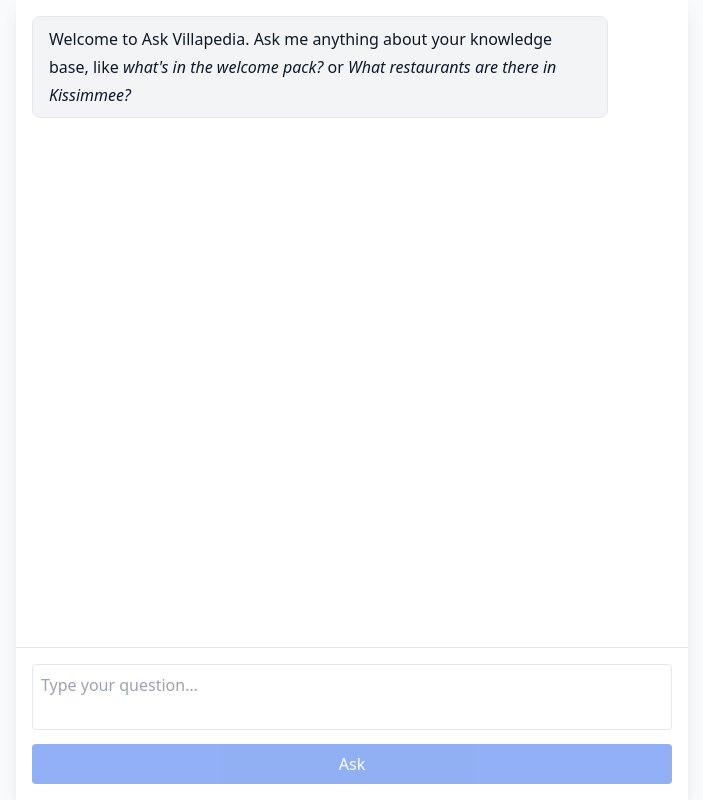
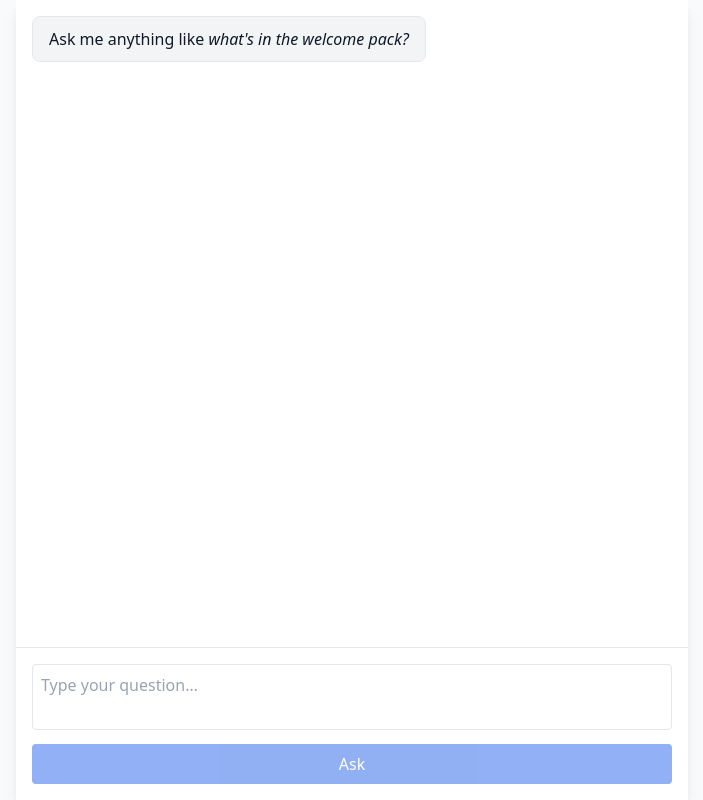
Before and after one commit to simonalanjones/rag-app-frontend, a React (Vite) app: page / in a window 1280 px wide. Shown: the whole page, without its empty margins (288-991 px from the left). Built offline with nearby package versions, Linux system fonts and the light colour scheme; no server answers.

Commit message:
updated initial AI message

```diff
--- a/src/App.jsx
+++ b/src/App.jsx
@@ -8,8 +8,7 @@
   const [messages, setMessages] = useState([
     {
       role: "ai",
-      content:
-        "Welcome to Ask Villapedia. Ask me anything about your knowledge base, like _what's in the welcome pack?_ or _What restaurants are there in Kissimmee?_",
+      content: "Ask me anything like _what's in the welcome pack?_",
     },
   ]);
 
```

Task to complete =>
Would you show each line of the listing above that has the string "content"?

Answer space =>
-      content:
+      content: "Ask me anything like _what's in the welcome pack?_",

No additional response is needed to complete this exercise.